**TASK DETAILS**
Copy out each line of the listing that has the word "leftTitle" in it.

**DATA PROVIDED**
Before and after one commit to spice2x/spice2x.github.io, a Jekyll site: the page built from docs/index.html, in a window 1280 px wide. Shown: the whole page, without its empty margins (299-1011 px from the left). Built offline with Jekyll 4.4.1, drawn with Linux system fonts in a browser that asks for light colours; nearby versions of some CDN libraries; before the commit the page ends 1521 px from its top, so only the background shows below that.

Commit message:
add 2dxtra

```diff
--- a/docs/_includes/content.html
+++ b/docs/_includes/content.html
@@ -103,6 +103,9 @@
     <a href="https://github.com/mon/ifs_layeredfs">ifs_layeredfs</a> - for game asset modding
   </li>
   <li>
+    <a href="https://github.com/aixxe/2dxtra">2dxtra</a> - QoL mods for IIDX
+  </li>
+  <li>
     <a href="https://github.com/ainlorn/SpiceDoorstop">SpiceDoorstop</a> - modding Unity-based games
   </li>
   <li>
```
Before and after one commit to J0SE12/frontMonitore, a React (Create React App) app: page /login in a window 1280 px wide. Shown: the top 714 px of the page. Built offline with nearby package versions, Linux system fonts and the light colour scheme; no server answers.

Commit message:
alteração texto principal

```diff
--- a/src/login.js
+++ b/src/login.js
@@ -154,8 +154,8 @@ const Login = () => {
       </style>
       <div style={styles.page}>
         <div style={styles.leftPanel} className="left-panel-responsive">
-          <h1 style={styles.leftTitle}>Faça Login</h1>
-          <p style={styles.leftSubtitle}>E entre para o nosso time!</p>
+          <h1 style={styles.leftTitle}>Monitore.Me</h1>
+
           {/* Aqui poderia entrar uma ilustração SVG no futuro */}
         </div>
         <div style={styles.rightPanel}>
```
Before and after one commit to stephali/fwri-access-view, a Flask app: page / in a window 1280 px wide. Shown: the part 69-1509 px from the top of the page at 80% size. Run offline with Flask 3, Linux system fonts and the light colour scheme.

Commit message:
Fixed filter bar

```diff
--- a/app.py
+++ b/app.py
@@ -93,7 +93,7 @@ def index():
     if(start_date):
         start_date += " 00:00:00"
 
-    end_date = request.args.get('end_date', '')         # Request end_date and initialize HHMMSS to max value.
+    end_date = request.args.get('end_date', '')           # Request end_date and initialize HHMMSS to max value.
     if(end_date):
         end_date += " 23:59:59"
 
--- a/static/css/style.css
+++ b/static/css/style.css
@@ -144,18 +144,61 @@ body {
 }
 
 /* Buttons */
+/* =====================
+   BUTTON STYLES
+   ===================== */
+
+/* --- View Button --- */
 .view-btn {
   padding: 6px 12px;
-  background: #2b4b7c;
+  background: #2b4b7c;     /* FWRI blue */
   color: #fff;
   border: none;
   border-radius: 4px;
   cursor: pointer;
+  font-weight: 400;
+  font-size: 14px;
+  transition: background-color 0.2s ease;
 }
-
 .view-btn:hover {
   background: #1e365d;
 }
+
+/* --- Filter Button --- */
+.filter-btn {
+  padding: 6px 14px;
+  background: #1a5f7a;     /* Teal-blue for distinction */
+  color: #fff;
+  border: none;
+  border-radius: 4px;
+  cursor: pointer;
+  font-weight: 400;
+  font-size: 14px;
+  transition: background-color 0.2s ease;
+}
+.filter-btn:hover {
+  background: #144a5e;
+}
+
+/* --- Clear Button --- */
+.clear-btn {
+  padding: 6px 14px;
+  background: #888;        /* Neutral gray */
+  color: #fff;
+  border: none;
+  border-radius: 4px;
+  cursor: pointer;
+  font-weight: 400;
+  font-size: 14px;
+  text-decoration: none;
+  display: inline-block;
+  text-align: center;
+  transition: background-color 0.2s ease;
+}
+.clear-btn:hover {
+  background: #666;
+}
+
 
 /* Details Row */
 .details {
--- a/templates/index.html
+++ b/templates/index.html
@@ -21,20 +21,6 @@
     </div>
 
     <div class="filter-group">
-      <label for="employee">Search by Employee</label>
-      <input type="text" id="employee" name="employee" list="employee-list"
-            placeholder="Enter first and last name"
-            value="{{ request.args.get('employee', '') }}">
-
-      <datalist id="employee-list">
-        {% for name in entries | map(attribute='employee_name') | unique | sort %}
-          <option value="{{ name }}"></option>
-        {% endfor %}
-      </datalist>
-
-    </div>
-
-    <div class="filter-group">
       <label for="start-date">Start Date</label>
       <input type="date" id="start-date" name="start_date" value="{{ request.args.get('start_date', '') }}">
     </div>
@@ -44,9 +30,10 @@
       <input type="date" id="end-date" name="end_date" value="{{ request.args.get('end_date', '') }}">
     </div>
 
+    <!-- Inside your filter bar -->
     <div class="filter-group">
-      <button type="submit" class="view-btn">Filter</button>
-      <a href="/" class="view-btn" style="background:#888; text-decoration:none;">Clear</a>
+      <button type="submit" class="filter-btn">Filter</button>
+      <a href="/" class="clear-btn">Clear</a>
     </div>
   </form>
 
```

**SOLUTION FOR THIS EXERCISE**
-          <h1 style={styles.leftTitle}>Faça Login</h1>
+          <h1 style={styles.leftTitle}>Monitore.Me</h1>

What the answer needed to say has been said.